Your output must hold every entry exactly as written and none of the pictures.

Stored items:
******

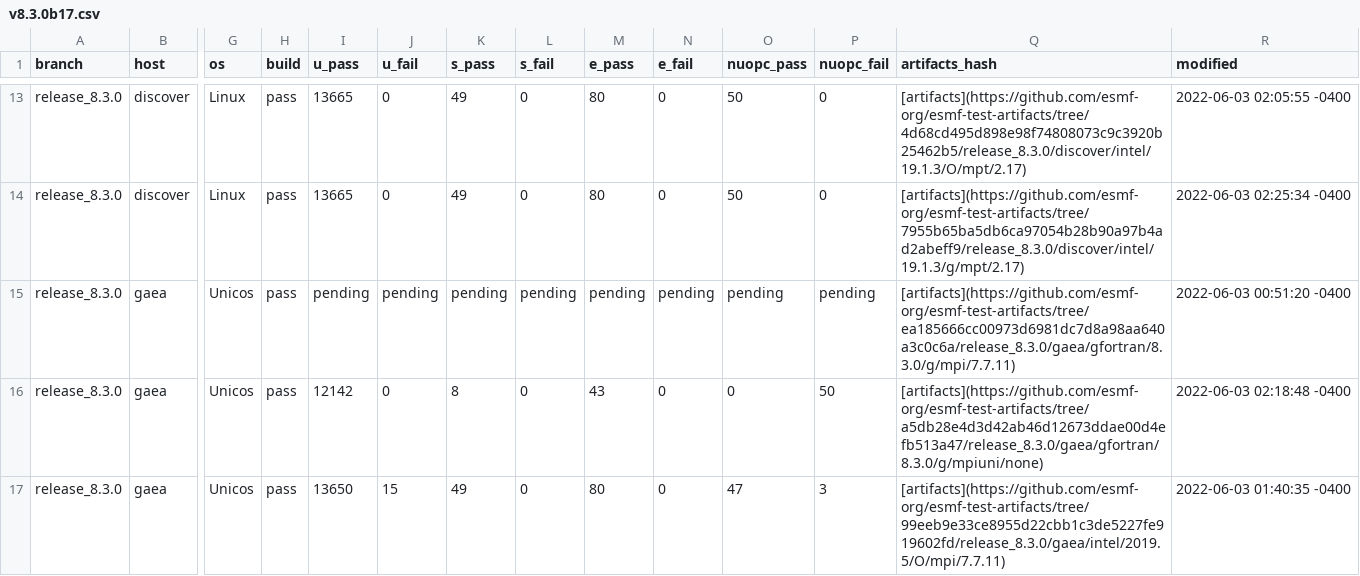
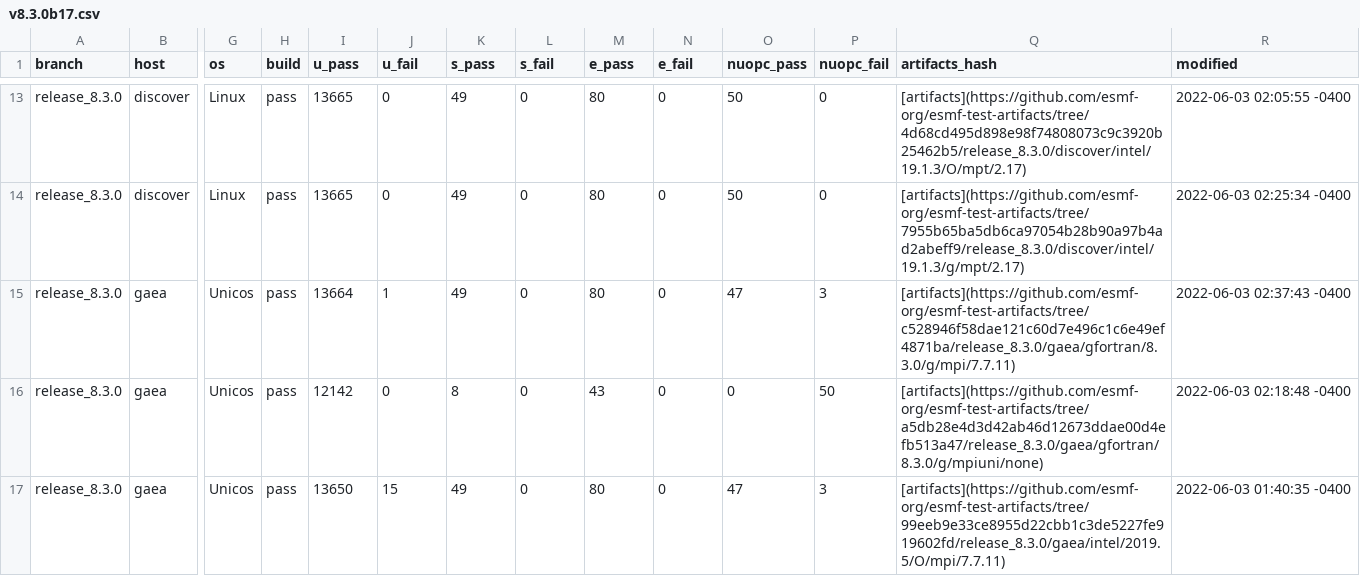
Before and after one commit to esmf-org/esmf-test-summary-2022-07, a CSV file: release_8.3.0/v8.3.0b17.csv, drawn as a sheet; only a part is shown, gaps mark what is left out; the diff names each change by its address in the sheet, - before the commit and + after, or states it on an @@ line.

Commit message:
'updated summary for hash v8.3.0b17 on release/8.3.0'

```diff
--- a/release_8.3.0/v8.3.0b17.csv
+++ b/release_8.3.0/v8.3.0b17.csv
-I15 (u_pass): pending
+I15 (u_pass): 13664
-J15 (u_fail): pending
+J15 (u_fail): 1
-K15 (s_pass): pending
+K15 (s_pass): 49
-L15 (s_fail): pending
+L15 (s_fail): 0
-M15 (e_pass): pending
+M15 (e_pass): 80
-N15 (e_fail): pending
+N15 (e_fail): 0
-O15 (nuopc_pass): pending
+O15 (nuopc_pass): 47
-P15 (nuopc_fail): pending
+P15 (nuopc_fail): 3
-Q15 (artifacts_hash): [artifacts](https://github.com/esmf-org/esmf-test-artifacts/tree/ea185666cc00973d6981dc7d8a98aa640a3c0c6a/release_8.3.0/gaea/gfortran/8.3.0/g/mpi/7.7.11)
+Q15 (artifacts_hash): [artifacts](https://github.com/esmf-org/esmf-test-artifacts/tree/c528946f58dae121c60d7e496c1c6e49ef4871ba/release_8.3.0/gaea/gfortran/8.3.0/g/mpi/7.7.11)
-R15 (modified): 2022-06-03 00:51:20 -0400
+R15 (modified): 2022-06-03 02:37:43 -0400
```
Also changed, not shown: 2 other files.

******

TASK RESULT:
Before and after one commit to esmf-org/esmf-test-summary-2022-07, a CSV file: release_8.3.0/v8.3.0b17.csv, drawn as a sheet; only a part is shown, gaps mark what is left out; the diff names each change by its address in the sheet, - before the commit and + after, or states it on an @@ line.

Commit message:
'updated summary for hash v8.3.0b17 on release/8.3.0'

```diff
--- a/release_8.3.0/v8.3.0b17.csv
+++ b/release_8.3.0/v8.3.0b17.csv
-I15 (u_pass): pending
+I15 (u_pass): 13664
-J15 (u_fail): pending
+J15 (u_fail): 1
-K15 (s_pass): pending
+K15 (s_pass): 49
-L15 (s_fail): pending
+L15 (s_fail): 0
-M15 (e_pass): pending
+M15 (e_pass): 80
-N15 (e_fail): pending
+N15 (e_fail): 0
-O15 (nuopc_pass): pending
+O15 (nuopc_pass): 47
-P15 (nuopc_fail): pending
+P15 (nuopc_fail): 3
-Q15 (artifacts_hash): [artifacts](https://github.com/esmf-org/esmf-test-artifacts/tree/ea185666cc00973d6981dc7d8a98aa640a3c0c6a/release_8.3.0/gaea/gfortran/8.3.0/g/mpi/7.7.11)
+Q15 (artifacts_hash): [artifacts](https://github.com/esmf-org/esmf-test-artifacts/tree/c528946f58dae121c60d7e496c1c6e49ef4871ba/release_8.3.0/gaea/gfortran/8.3.0/g/mpi/7.7.11)
-R15 (modified): 2022-06-03 00:51:20 -0400
+R15 (modified): 2022-06-03 02:37:43 -0400
```
Also changed, not shown: 2 other files.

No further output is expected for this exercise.